  • 225 (Scottish) General Support Medical Regiment
  • 253 (North Irish) General Support Medical Regiment
  • 250 Medical Squadron
  • 144 Parachute Medical Squadron

2 Medical Brigade Units: The Army Medical Services is an umbrella organisation responsible for administering the four separate units responsible for supplying medical and nursing services in the British Army. ...

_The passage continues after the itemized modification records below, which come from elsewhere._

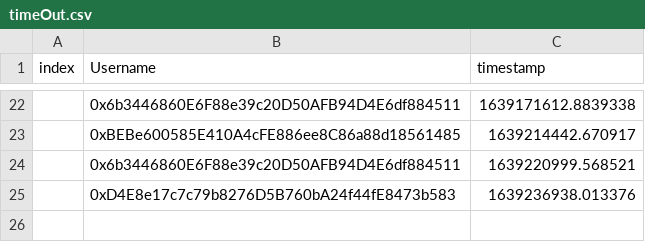
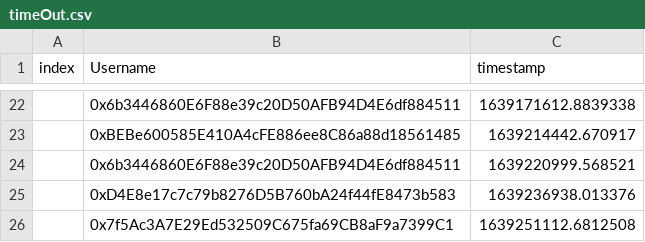
Before and after one commit to timjudge15/timeoutCSV, a CSV file: timeOut.csv, drawn as a sheet; only a part is shown, gaps mark what is left out.

Commit message:
new commit

```diff
--- a/timeOut.csv
+++ b/timeOut.csv
@@ -25 +25,2 @@ index,Username,timestamp
 ,0xD4E8e17c7c79b8276D5B760bA24f44fE8473b583,1639236938.013376
+,0x7f5Ac3A7E29Ed532509C675fa69CB8aF9a7399C1,1639251112.6812508
```
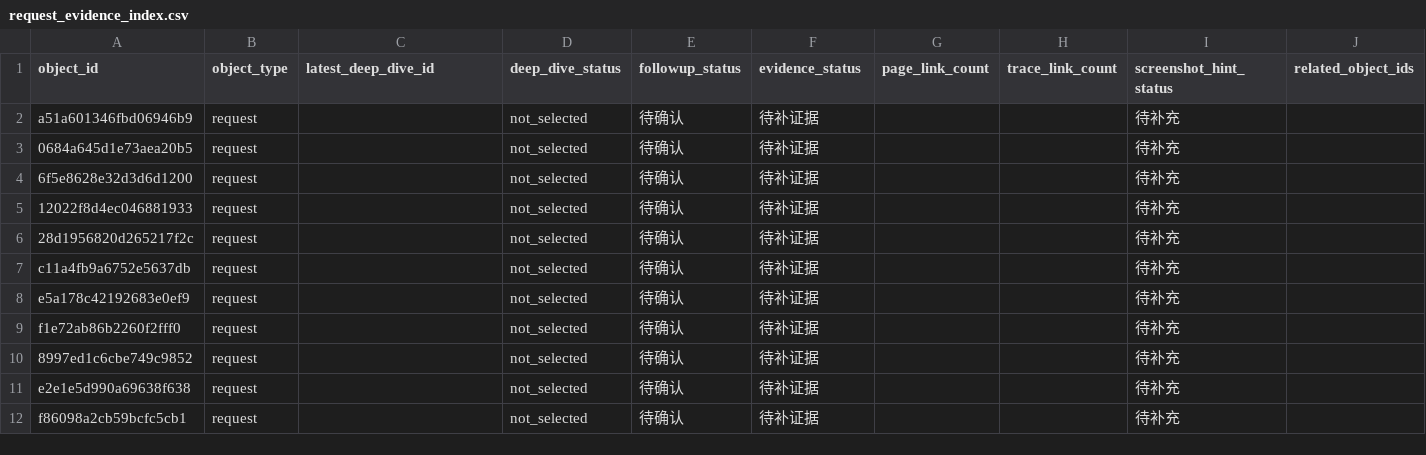
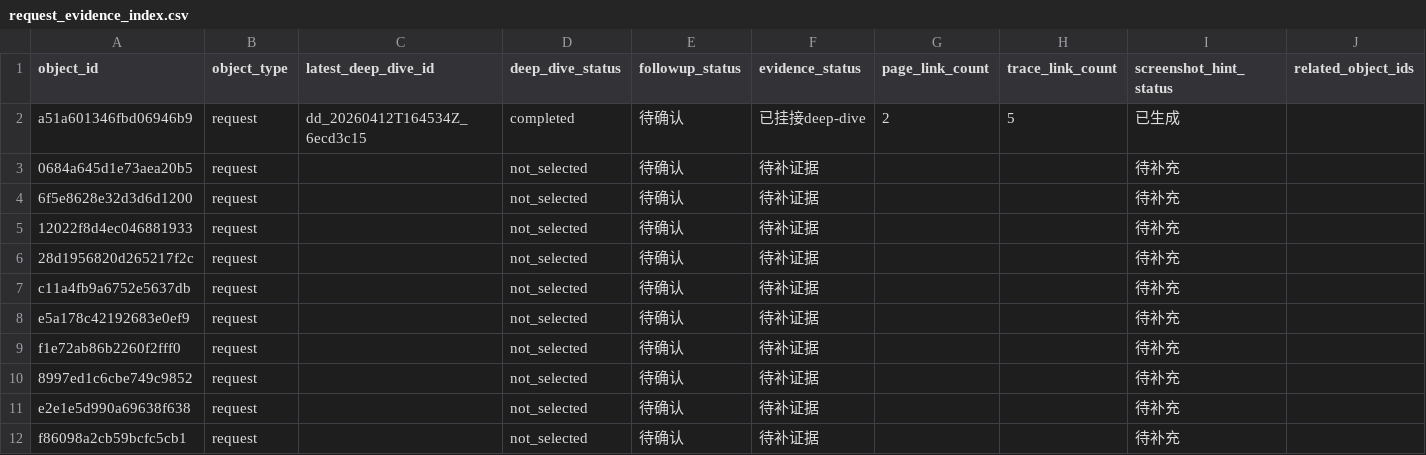
Before and after one commit to wrd233/tingyun, a CSV file: artifacts/monitored_systems/bizsystem_1065/2026-04-12-live-export-test-2210/diagnostics/03_evidence_indexes/request_evidence_index.csv, drawn as a sheet; only a part is shown; the diff names each change by its address in the sheet, - before the commit and + after, or states it on an @@ line.

```diff
--- a/artifacts/monitored_systems/bizsystem_1065/2026-04-12-live-export-test-2210/diagnostics/03_evidence_indexes/request_evidence_index.csv
+++ b/artifacts/monitored_systems/bizsystem_1065/2026-04-12-live-export-test-2210/diagnostics/03_evidence_indexes/request_evidence_index.csv
-C2 (latest_deep_dive_id): (empty)
+C2 (latest_deep_dive_id): dd_20260412T164534Z_6ecd3c15
-D2 (deep_dive_status): not_selected
+D2 (deep_dive_status): completed
-F2 (evidence_status): 待补证据
+F2 (evidence_status): 已挂接deep-dive
-G2 (page_link_count): (empty)
+G2 (page_link_count): 2
-H2 (trace_link_count): (empty)
+H2 (trace_link_count): 5
-I2 (screenshot_hint_status): 待补充
+I2 (screenshot_hint_status): 已生成
```
Also changed, not shown: artifacts/monitored_systems/bizsystem_1065/2026-04-12-live-export-test-2210/diagnostics/02_master_tables/interface_cluster_master.csv, artifacts/monitored_systems/bizsystem_1065/2026-04-12-live-export-test-2210/diagnostics/02_master_tables/request_master.csv, 30 other files.
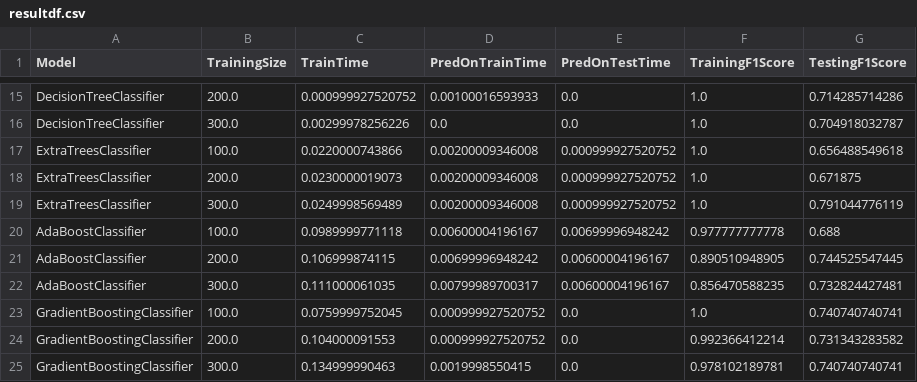
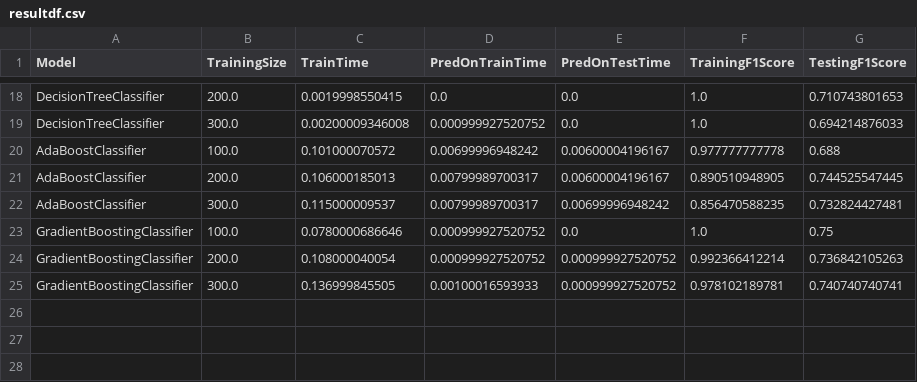
Before and after one commit to dmenin/UdacityMachineLearningEngineerNanodegree, a CSV file: 2_StudentIntervention/resultdf.csv, drawn as a sheet; only a part is shown, gaps mark what is left out; removed rows and columns are numbered as before the commit, all else as after; the diff covers the shown part only; the diff names each change by its address in the sheet, - before the commit and + after, or states it on an @@ line.

```diff
--- a/2_StudentIntervention/resultdf.csv
+++ b/2_StudentIntervention/resultdf.csv
-C18 (TrainTime): 0.000999927520752
+C18 (TrainTime): 0.0019998550415
-D18 (PredOnTrainTime): 0.00100016593933
+D18 (PredOnTrainTime): 0.0
-G18 (TestingF1Score): 0.714285714286
+G18 (TestingF1Score): 0.710743801653
-C19 (TrainTime): 0.00299978256226
+C19 (TrainTime): 0.00200009346008
-D19 (PredOnTrainTime): 0.0
+D19 (PredOnTrainTime): 0.000999927520752
-G19 (TestingF1Score): 0.704918032787
+G19 (TestingF1Score): 0.694214876033
-row 17: ExtraTreesClassifier | 100.0 | 0.0220000743866 | 0.00200009346008 | 0.000999927520752 | 1.0 | 0.656488549618
-row 18: ExtraTreesClassifier | 200.0 | 0.0230000019073 | 0.00200009346008 | 0.000999927520752 | 1.0 | 0.671875
-row 19: ExtraTreesClassifier | 300.0 | 0.0249998569489 | 0.00200009346008 | 0.000999927520752 | 1.0 | 0.791044776119
-C20 (TrainTime): 0.0989999771118
+C20 (TrainTime): 0.101000070572
-D20 (PredOnTrainTime): 0.00600004196167
+D20 (PredOnTrainTime): 0.00699996948242
-E20 (PredOnTestTime): 0.00699996948242
+E20 (PredOnTestTime): 0.00600004196167
-C21 (TrainTime): 0.106999874115
+C21 (TrainTime): 0.106000185013
-D21 (PredOnTrainTime): 0.00699996948242
+D21 (PredOnTrainTime): 0.00799989700317
-C22 (TrainTime): 0.111000061035
+C22 (TrainTime): 0.115000009537
-E22 (PredOnTestTime): 0.00600004196167
+E22 (PredOnTestTime): 0.00699996948242
-C23 (TrainTime): 0.0759999752045
+C23 (TrainTime): 0.0780000686646
-G23 (TestingF1Score): 0.740740740741
+G23 (TestingF1Score): 0.75
-C24 (TrainTime): 0.104000091553
+C24 (TrainTime): 0.108000040054
-E24:E25 (PredOnTestTime): 0.0
+E24:E25 (PredOnTestTime): 0.000999927520752
-G24 (TestingF1Score): 0.731343283582
+G24 (TestingF1Score): 0.736842105263
-C25 (TrainTime): 0.134999990463
+C25 (TrainTime): 0.136999845505
-D25 (PredOnTrainTime): 0.0019998550415
+D25 (PredOnTrainTime): 0.00100016593933
```
Also changed, not shown: 6 added rows, 3 removed rows and 21 edited cells elsewhere in this file, 5 other files.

  • 201 (Northern) Field Hospital
  • 202 (Midlands) Field Hospital
  • 203 (Welsh) Field Hospital
  • 204 (North Irish) Field Hospital
  • 205 (Scottish) Field Hospital
  • 207 (Manchester) Field Hospital
  • 208 (Liverpool) Field Hospital
  • 212 (Yorkshire) Field Hospital
  • 222 Field Hospital
  • 243 (Wessex) Field Hospital
  • 256 (City of London) Field Hospital
  • 34 Field Hospital

47th Combat Support Hospital, 2000 A field hospital is a large mobile medical unit that temporarily takes care of casualties on-site before they can be safely transported to more permanent hospital facilities. ...

Royal Electrical and Mechanical Engineers

The Corps of Royal Electrical and Mechanical Engineers (REME; pronounced phonetically as Reemee) is a corps of the British Army that has responsibility for the maintenance, servicing and inspection of almost every electrical and mechanical piece of equipment within the British Army from Challenger II main battle tanks and AH64... The Headquarters Combat Service Support Group (Germany) was established in Gütersloh in January 1993. ... The 101 Logistic Brigade came into being during 1999. ...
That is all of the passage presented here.